“Conceivably you could transmit it to someone else even though you have no symptoms at all,” Fauci said. “That’s why we say even though you’ve been vaccinated, you must continue to wear a mask when you are in the presence of people who have not been vaccinated in order to prevent you from theoretically infecting them.”

In addition to commending William & Mary for its attention to preventative health measures like mask wearing and physical distancing, Fauci highlighted the role of higher education in the prevention of future pandemics by training a vast group of professionals who work together in fighting and preventing pandemics.

Fauci said that group goes beyond physicians, scientists and public health officials to also include environmental health professionals, veterinarians and people who study the animal-human interface.

Fauci has seen many people come together to help fight COVID-19. There’s still work to be done, however.

“Where I would like to see it be is we have this outbreak under control and it is no longer the threat that it is,” Fauci said. “I believe we’re going to get there within this calendar year in the United States, but the problem is a global pandemic requires a global response.

“So it’s a two-phased thing: Get it under control in the United States and be an important part of the effort to control it globally.”

Fauci himself was a product of a liberal arts and sciences education from the College of Holy Cross, from which he graduated with a Bachelor of Arts in classical studies with a pre-med track before making his way to medical school at Cornell University.

“I think [my degree] prepared me as much, if not more than my scientific training, to be honest with you,” Fauci said. “That sounds somewhat paradoxical, but it’s true.

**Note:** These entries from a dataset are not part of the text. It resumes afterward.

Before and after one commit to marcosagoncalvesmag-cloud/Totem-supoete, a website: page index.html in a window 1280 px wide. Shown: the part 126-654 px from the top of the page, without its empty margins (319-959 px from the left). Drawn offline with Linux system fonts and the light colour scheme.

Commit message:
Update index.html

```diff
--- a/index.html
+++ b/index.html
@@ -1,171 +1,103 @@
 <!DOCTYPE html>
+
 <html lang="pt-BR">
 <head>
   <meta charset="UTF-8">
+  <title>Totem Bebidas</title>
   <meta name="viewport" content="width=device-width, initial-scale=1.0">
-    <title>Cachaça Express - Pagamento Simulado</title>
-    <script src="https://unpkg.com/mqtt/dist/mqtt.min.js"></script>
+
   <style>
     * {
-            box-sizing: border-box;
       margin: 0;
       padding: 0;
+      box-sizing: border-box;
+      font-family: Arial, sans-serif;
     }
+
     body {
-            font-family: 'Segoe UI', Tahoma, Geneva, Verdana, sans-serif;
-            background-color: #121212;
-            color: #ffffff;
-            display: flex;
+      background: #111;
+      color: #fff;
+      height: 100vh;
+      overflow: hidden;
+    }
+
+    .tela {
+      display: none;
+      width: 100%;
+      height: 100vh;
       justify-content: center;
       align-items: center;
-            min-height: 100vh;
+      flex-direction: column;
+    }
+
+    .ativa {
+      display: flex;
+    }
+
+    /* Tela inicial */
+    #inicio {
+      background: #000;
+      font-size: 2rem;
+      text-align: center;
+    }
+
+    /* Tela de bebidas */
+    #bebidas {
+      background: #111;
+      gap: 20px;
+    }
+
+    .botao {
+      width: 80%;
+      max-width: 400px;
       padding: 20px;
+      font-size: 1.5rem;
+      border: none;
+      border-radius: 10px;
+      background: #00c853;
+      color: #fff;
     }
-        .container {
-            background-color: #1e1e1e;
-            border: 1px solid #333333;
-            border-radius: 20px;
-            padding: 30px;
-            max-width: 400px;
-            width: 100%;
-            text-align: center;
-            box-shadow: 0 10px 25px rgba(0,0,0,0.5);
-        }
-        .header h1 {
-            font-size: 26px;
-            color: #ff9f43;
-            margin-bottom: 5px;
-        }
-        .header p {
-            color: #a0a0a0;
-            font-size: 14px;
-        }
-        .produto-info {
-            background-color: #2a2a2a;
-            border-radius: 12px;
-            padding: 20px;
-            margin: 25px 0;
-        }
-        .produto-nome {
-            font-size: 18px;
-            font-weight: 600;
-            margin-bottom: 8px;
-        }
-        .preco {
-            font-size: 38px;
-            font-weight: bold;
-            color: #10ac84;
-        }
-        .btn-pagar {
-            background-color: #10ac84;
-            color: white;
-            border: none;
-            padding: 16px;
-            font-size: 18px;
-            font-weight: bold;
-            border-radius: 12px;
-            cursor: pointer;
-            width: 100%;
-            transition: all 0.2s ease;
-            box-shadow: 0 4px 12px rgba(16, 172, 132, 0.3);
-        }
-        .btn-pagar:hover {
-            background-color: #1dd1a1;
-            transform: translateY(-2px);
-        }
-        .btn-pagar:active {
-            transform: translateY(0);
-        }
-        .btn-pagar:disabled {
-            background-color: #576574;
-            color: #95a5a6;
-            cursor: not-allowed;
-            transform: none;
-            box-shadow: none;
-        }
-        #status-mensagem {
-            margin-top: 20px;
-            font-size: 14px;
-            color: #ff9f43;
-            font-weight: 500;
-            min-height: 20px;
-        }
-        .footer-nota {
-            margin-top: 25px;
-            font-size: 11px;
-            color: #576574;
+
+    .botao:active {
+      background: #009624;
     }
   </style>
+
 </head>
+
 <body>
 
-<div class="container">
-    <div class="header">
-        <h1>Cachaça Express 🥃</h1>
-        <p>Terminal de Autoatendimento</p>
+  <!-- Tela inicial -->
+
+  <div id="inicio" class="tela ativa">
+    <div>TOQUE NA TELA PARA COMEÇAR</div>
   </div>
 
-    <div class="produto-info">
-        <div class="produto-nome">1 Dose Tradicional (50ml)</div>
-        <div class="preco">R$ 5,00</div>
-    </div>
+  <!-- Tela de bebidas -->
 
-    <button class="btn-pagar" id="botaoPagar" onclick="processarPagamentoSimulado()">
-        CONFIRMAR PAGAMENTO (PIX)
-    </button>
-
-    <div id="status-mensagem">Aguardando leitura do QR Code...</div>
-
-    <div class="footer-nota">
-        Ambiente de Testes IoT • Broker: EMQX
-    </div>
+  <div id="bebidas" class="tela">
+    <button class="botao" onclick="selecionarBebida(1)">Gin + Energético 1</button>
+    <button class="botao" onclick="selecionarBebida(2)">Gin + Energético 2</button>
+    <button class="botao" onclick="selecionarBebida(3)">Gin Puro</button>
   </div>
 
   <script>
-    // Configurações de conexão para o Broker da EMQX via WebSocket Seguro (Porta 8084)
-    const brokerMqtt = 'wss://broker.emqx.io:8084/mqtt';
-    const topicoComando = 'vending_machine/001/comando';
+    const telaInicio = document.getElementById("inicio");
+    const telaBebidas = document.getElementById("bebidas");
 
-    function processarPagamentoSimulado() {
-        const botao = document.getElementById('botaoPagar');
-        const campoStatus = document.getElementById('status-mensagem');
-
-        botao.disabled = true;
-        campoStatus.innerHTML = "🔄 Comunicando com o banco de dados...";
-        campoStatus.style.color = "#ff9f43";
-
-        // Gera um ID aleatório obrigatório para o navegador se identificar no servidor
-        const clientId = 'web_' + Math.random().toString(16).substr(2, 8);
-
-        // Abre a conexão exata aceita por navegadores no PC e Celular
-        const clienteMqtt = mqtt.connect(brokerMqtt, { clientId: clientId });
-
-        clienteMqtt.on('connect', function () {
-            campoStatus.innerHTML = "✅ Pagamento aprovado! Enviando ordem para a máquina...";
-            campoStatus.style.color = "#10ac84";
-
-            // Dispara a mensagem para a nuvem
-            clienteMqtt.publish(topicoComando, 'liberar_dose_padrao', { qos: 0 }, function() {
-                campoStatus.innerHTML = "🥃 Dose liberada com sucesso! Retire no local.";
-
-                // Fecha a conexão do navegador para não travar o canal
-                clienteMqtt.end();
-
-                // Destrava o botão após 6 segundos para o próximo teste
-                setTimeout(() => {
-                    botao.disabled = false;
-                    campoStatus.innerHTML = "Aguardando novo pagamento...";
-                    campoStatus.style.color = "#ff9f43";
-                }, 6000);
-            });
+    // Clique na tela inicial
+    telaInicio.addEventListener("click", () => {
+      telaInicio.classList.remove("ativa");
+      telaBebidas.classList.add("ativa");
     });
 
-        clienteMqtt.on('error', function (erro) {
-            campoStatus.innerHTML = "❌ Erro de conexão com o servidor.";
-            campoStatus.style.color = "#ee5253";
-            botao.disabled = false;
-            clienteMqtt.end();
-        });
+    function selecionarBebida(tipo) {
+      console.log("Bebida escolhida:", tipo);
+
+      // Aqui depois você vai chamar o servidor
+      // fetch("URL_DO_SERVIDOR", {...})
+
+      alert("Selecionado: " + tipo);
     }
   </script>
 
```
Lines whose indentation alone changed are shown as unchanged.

“I think understanding civilizations, understanding mankind, understanding a variety of aspects about the humanities was as important as the biology that got me to be able to do science, because of understanding the complexity of issues that go into outbreaks, about how humanity responds to outbreaks.”